▶ **Your objective**
Each of the entries should be retyped precisely as it appears.

▶ **Source data**
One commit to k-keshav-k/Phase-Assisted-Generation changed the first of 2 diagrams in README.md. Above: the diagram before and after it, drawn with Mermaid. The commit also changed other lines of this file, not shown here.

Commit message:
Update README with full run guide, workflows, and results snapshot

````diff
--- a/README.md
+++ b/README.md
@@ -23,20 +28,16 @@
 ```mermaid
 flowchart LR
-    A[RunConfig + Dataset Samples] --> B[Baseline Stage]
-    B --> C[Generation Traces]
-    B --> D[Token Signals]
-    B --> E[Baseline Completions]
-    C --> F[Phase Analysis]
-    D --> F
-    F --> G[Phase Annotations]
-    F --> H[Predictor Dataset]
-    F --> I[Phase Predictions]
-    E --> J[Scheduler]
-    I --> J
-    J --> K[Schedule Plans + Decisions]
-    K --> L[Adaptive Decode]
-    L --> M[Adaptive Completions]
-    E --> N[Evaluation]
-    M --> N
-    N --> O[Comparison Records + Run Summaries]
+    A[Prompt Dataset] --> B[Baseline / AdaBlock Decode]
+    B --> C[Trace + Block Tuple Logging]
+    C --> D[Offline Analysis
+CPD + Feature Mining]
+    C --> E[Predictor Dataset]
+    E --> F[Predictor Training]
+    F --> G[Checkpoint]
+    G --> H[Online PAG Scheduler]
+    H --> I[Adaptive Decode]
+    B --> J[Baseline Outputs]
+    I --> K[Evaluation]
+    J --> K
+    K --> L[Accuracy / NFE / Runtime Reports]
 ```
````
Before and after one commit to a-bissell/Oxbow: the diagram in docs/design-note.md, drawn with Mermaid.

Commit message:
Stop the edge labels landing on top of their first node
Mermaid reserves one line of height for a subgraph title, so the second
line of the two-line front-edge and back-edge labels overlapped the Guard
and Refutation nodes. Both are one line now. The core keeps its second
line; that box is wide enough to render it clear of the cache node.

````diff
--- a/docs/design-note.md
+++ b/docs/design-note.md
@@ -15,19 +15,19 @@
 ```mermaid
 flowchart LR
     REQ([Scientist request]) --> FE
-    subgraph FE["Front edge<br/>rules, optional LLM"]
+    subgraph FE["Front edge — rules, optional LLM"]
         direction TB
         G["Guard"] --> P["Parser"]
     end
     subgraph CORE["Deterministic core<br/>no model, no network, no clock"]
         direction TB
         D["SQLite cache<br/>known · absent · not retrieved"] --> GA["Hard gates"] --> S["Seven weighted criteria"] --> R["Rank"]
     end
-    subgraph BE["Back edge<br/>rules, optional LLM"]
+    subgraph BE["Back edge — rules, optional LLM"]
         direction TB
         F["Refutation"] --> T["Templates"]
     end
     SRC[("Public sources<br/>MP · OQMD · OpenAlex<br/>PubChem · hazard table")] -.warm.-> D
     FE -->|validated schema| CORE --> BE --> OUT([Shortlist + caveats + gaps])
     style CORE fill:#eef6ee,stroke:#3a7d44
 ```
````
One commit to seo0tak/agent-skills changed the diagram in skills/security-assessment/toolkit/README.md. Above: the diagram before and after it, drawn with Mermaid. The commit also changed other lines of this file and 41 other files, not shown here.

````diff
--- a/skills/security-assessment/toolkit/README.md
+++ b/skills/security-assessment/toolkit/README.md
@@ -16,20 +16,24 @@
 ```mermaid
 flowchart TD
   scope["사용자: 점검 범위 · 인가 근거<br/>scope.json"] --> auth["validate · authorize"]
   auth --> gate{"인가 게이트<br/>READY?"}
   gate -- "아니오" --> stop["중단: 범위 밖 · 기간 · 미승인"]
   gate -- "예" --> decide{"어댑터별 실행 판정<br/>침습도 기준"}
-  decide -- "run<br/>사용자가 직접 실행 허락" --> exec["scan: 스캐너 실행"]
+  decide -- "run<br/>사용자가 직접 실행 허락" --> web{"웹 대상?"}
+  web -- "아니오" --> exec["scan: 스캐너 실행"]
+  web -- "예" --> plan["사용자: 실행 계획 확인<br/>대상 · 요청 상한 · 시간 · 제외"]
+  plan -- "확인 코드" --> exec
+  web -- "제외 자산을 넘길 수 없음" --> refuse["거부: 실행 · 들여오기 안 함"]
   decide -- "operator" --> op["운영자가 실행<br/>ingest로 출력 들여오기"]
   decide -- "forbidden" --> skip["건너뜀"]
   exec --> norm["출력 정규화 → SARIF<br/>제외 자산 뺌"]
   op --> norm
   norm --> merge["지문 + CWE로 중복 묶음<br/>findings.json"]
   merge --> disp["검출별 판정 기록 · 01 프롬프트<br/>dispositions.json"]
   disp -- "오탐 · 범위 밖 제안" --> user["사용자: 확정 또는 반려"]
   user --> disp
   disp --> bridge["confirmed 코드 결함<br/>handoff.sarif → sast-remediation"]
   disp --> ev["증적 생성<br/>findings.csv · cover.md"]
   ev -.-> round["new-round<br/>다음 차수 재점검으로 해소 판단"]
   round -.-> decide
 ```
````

▶ **Result of the task**
One commit to k-keshav-k/Phase-Assisted-Generation changed the first of 2 diagrams in README.md. Above: the diagram before and after it, drawn with Mermaid. The commit also changed other lines of this file, not shown here.

Commit message:
Update README with full run guide, workflows, and results snapshot

````diff
--- a/README.md
+++ b/README.md
@@ -23,20 +28,16 @@
 ```mermaid
 flowchart LR
-    A[RunConfig + Dataset Samples] --> B[Baseline Stage]
-    B --> C[Generation Traces]
-    B --> D[Token Signals]
-    B --> E[Baseline Completions]
-    C --> F[Phase Analysis]
-    D --> F
-    F --> G[Phase Annotations]
-    F --> H[Predictor Dataset]
-    F --> I[Phase Predictions]
-    E --> J[Scheduler]
-    I --> J
-    J --> K[Schedule Plans + Decisions]
-    K --> L[Adaptive Decode]
-    L --> M[Adaptive Completions]
-    E --> N[Evaluation]
-    M --> N
-    N --> O[Comparison Records + Run Summaries]
+    A[Prompt Dataset] --> B[Baseline / AdaBlock Decode]
+    B --> C[Trace + Block Tuple Logging]
+    C --> D[Offline Analysis
+CPD + Feature Mining]
+    C --> E[Predictor Dataset]
+    E --> F[Predictor Training]
+    F --> G[Checkpoint]
+    G --> H[Online PAG Scheduler]
+    H --> I[Adaptive Decode]
+    B --> J[Baseline Outputs]
+    I --> K[Evaluation]
+    J --> K
+    K --> L[Accuracy / NFE / Runtime Reports]
 ```
````
Before and after one commit to a-bissell/Oxbow: the diagram in docs/design-note.md, drawn with Mermaid.

Commit message:
Stop the edge labels landing on top of their first node
Mermaid reserves one line of height for a subgraph title, so the second
line of the two-line front-edge and back-edge labels overlapped the Guard
and Refutation nodes. Both are one line now. The core keeps its second
line; that box is wide enough to render it clear of the cache node.

````diff
--- a/docs/design-note.md
+++ b/docs/design-note.md
@@ -15,19 +15,19 @@
 ```mermaid
 flowchart LR
     REQ([Scientist request]) --> FE
-    subgraph FE["Front edge<br/>rules, optional LLM"]
+    subgraph FE["Front edge — rules, optional LLM"]
         direction TB
         G["Guard"] --> P["Parser"]
     end
     subgraph CORE["Deterministic core<br/>no model, no network, no clock"]
         direction TB
         D["SQLite cache<br/>known · absent · not retrieved"] --> GA["Hard gates"] --> S["Seven weighted criteria"] --> R["Rank"]
     end
-    subgraph BE["Back edge<br/>rules, optional LLM"]
+    subgraph BE["Back edge — rules, optional LLM"]
         direction TB
         F["Refutation"] --> T["Templates"]
     end
     SRC[("Public sources<br/>MP · OQMD · OpenAlex<br/>PubChem · hazard table")] -.warm.-> D
     FE -->|validated schema| CORE --> BE --> OUT([Shortlist + caveats + gaps])
     style CORE fill:#eef6ee,stroke:#3a7d44
 ```
````
One commit to seo0tak/agent-skills changed the diagram in skills/security-assessment/toolkit/README.md. Above: the diagram before and after it, drawn with Mermaid. The commit also changed other lines of this file and 41 other files, not shown here.

````diff
--- a/skills/security-assessment/toolkit/README.md
+++ b/skills/security-assessment/toolkit/README.md
@@ -16,20 +16,24 @@
 ```mermaid
 flowchart TD
   scope["사용자: 점검 범위 · 인가 근거<br/>scope.json"] --> auth["validate · authorize"]
   auth --> gate{"인가 게이트<br/>READY?"}
   gate -- "아니오" --> stop["중단: 범위 밖 · 기간 · 미승인"]
   gate -- "예" --> decide{"어댑터별 실행 판정<br/>침습도 기준"}
-  decide -- "run<br/>사용자가 직접 실행 허락" --> exec["scan: 스캐너 실행"]
+  decide -- "run<br/>사용자가 직접 실행 허락" --> web{"웹 대상?"}
+  web -- "아니오" --> exec["scan: 스캐너 실행"]
+  web -- "예" --> plan["사용자: 실행 계획 확인<br/>대상 · 요청 상한 · 시간 · 제외"]
+  plan -- "확인 코드" --> exec
+  web -- "제외 자산을 넘길 수 없음" --> refuse["거부: 실행 · 들여오기 안 함"]
   decide -- "operator" --> op["운영자가 실행<br/>ingest로 출력 들여오기"]
   decide -- "forbidden" --> skip["건너뜀"]
   exec --> norm["출력 정규화 → SARIF<br/>제외 자산 뺌"]
   op --> norm
   norm --> merge["지문 + CWE로 중복 묶음<br/>findings.json"]
   merge --> disp["검출별 판정 기록 · 01 프롬프트<br/>dispositions.json"]
   disp -- "오탐 · 범위 밖 제안" --> user["사용자: 확정 또는 반려"]
   user --> disp
   disp --> bridge["confirmed 코드 결함<br/>handoff.sarif → sast-remediation"]
   disp --> ev["증적 생성<br/>findings.csv · cover.md"]
   ev -.-> round["new-round<br/>다음 차수 재점검으로 해소 판단"]
   round -.-> decide
 ```
````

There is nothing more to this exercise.